Why do you need to audit suppliers for social compliance?
Steve: Well, really you need to be auditing your suppliers because there isn't anyone else that is doing it for you. So if you're concerned about meeting some sort of minimum ethical sourcing requirements you really need to be doing the audit checking for that. You really need to be making sure that the employees are being paid fairly, that they're being paid on time and the working conditions are reasonable.
What are the risks of not conducting a social compliance audit?
Steve: I would say that there are three key risks and the first is you just don't know who you're working with. Is it a supplier that follows the law or is it a supplier that is cutting all kinds of corners to increase profits at the expense of its workers? The second reason is that if you're working with another party like Walmart, and you're supplying to them - or Target or Disney - if you're not auditing them you don't know if your suppliers can actually meet those brand or retailer requirements. So if Walmart says, "okay, we need to do an audit of your factory," now you're in a situation where you don't know if you can pass or not. If you don't pass, in most cases, you're not going to be able to ship your order. The third reason is basically just reputational risk. In late 2012 in Bangladesh, one of Walmart's suppliers had a very significant fire, and it resulted in the building collapsing and over 100 people died. And because Walmart merchandise with Walmart's logo was found there at the scene, it just blew up in Walmart's face. It was a terrible PR disaster and nobody wants to be associated with a factory burning down and innocent people dying. So one of the ways you can avoid all of those issues to begin with is by regularly auditing your suppliers and checking for the kinds of things that can lead to those tragedies.
Do you think the Bangladesh incident has had a major effect on the number of regulations introduced into manufacturing and the number of social compliance audits conducted these days?
Steve: Absolutely. I was at InTouch at the time when that news broke, and we saw a huge uptick in inquiries just about, "what can we do? What are the rules?" It really brought to light how little people knew about social compliance, how we check for it, what the standards were and what their obligations were as suppliers to Walmart, even. So, in light of that incident, Walmart issued a lot of new mandates for its suppliers, and it totally changed the auditing landscape.
Do you think social compliance audit will contribute to a positive change on the horizon for manufacturing and the way workers are treated?
Steve: Absolutely. Doing a social compliance audit is very invasive and it involves doing private interviews with factory employees. So when you're asking an employee, "are you satisfied with your job?
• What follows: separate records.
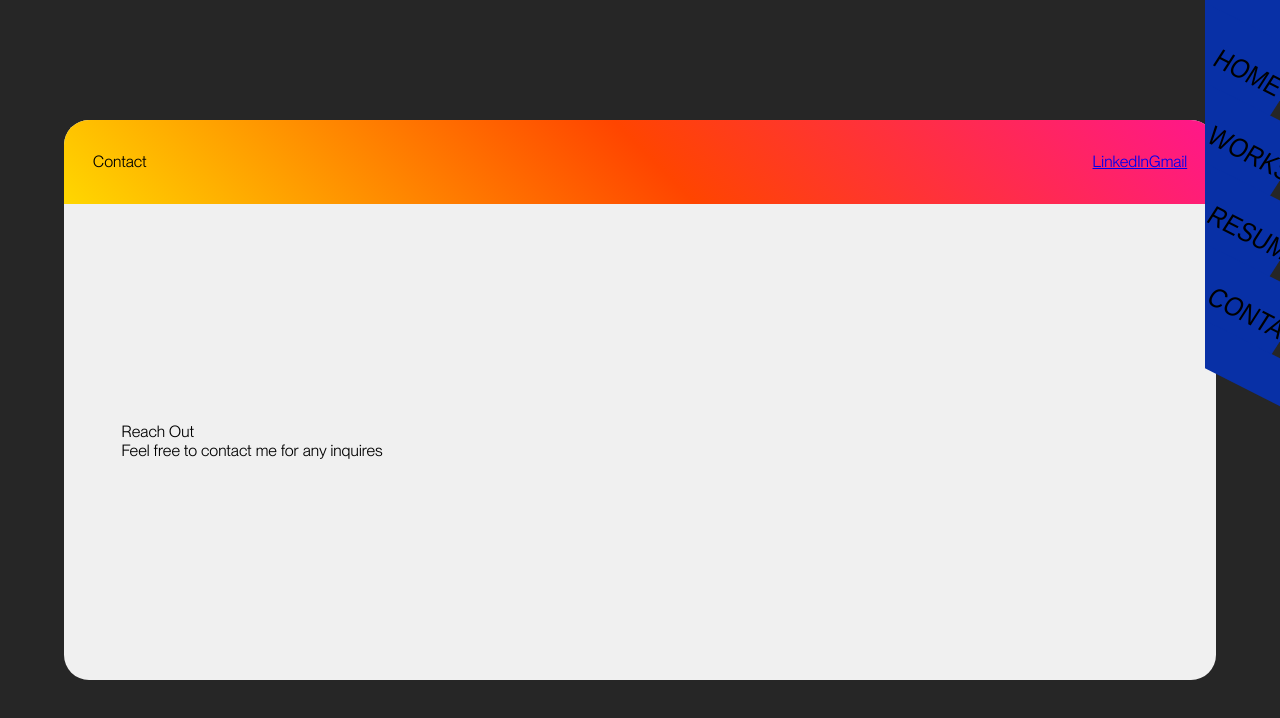
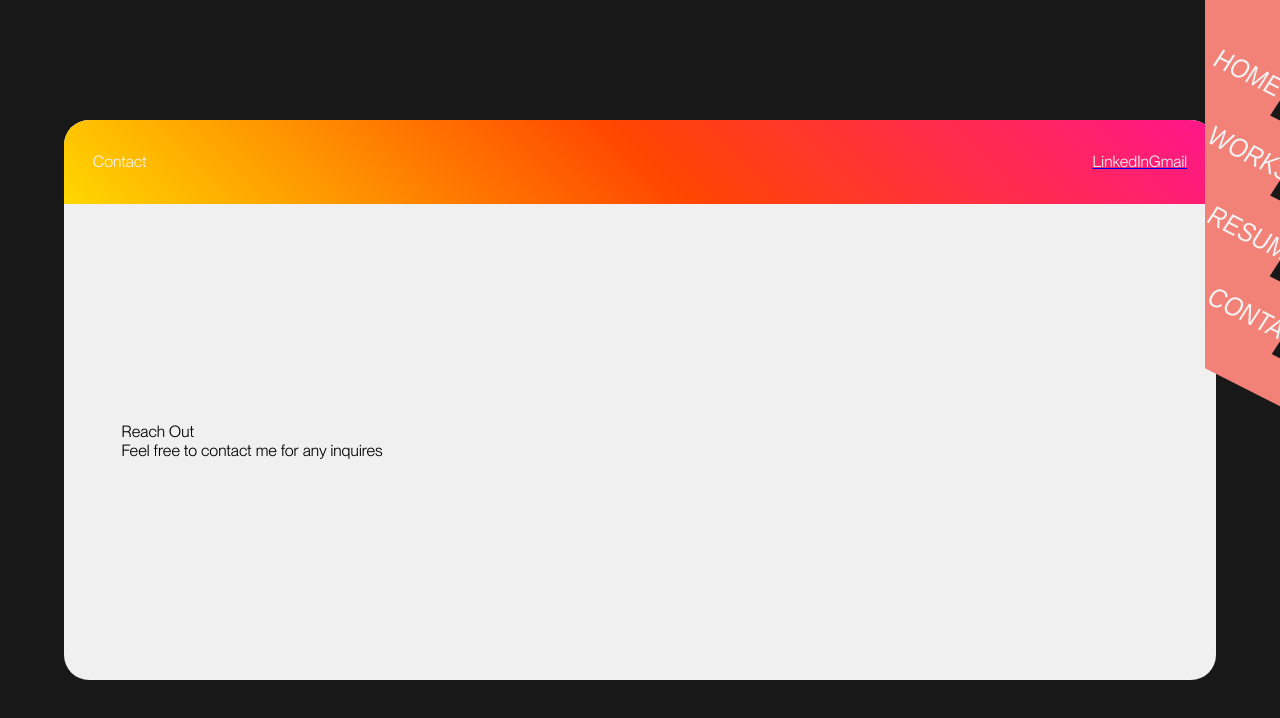
Before and after one commit to kevin21018212/PortfolioV3, a Next.js app: page /contact in a window 1280 px wide. Shown: the top 718 px of the page. Built offline with nearby package versions, Linux system fonts and the light colour scheme.

Commit message:
landing page colors rewrite

```diff
--- a/app/global/navbar.css
+++ b/app/global/navbar.css
@@ -11,14 +11,14 @@
   z-index: 2;
 }
 .navbar p {
-  font-family: 'Neue Montreal', sans-serif;
+  font-family: "Neue Montreal", sans-serif;
   font-size: 2vw;
 }
 
 .red-rectangle {
   width: 100%;
   height: 30px;
-  background-color: #0830a6;
+  background-color: #f28177;
 }
 
 .red-triangle {
@@ -26,14 +26,14 @@
   height: 0;
   border-style: solid;
   border-width: 0 100px 25px 0;
-  border-color: transparent #0830a6 transparent transparent;
+  border-color: transparent #f28177 transparent transparent;
 }
 
 .link,
 .first-link {
   width: 190%;
   box-sizing: border-box;
-  background-color: #0830a6;
+  background-color: #f28177;
   transform-origin: top right;
   padding-left: 70%;
   margin-left: -39px;
@@ -48,7 +48,7 @@
 .empty-rhombus {
   width: 180%;
   box-sizing: border-box;
-  background-color: #0830a6;
+  background-color: #f28177;
   padding: 20px;
   transition: background-color 0.3s ease;
   transform-origin: top right;
@@ -58,7 +58,7 @@
 
 .link:hover,
 .first-link:hover {
-  background-color: #041A59;
+  background-color: #f26e50;
   padding-left: 45%;
   transform: skew(-10deg) rotate(25deg) translate(10px, -10px);
 }
--- a/app/globals.css
+++ b/app/globals.css
@@ -5,7 +5,7 @@
 }
 
 body {
-  background-color: #262626;
+  background-color: #181818;
   height: 100vh;
   width: 100%;
   padding: 0;
@@ -14,19 +14,22 @@ body {
 
 p {
   font-family: 'Neue Montreal Book', sans-serif;
+  color: #f2f2f2;
 }
 
 
 h1, h2 {
-  font-family: 'GT America Extended Black', sans-serif;
+  font-family: 'GT America Expanded Black', sans-serif;
 }
 
 
 h3, h4 {
   font-family: 'Neue Montreal Bold', sans-serif;
+  color: #262626;;
 }
 
 
 h5, h6 {
   font-family: 'Neue Montreal Semibold', sans-serif;
+  color: #262626;
 }
--- a/app/homepage/css/projects/projectinfomobile.module.css
+++ b/app/homepage/css/projects/projectinfomobile.module.css
@@ -5,13 +5,12 @@
   color: #0a0a0a;
 }
 .title h1 {
-  font-family: "GT-America-Bold";
   font-size: 8vw;
   margin: 0;
 }
-.title p {
-  font-family: "GT-America-Bold";
-  font-size: 3vw;
+.title h3 {
+  font-family: "Monument Grotesk Regular";
+  font-size: 3.5vw;
   margin: 0;
 }
 /*Left Side*/
@@ -23,7 +22,6 @@
   width: 50%;
   text-align: left;
   padding: 5%;
-  color: white;
 }
 
 /*Right Side*/
@@ -33,6 +31,11 @@
 }
 
 .image {
-  height: 50%;
-  background: -webkit-linear-gradient(45deg, #ffd700, #ff4500, #ff1493);
+  height: 75%;
+  background: -webkit-linear-gradient(45deg, #2B76D8,  #f277B0);
 }
+.about p{
+  font-family: 'Monument Grotesk Regular', sans-serif;
+  letter-spacing: 2px;
+  font-weight: 100;
+}
```
Also changed, not shown: app/homepage/components/newprojects/mobile/projectinfomobile.tsx (+5 -3 lines).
Do you like the meals? Is there anything that you would like to see management do differently?", and they know that those answers are private, psychologically, they're thinking, "do I really like what I do here?" or "do I like my Boss?" They're thinking about these things, and I think that does slowly, albeit probably somewhat measurably, trickle down throughout society over time. So, yes, I do think that the social compliance auditing process and also just how seriously it's beginning to be taken here definitely has a social effect.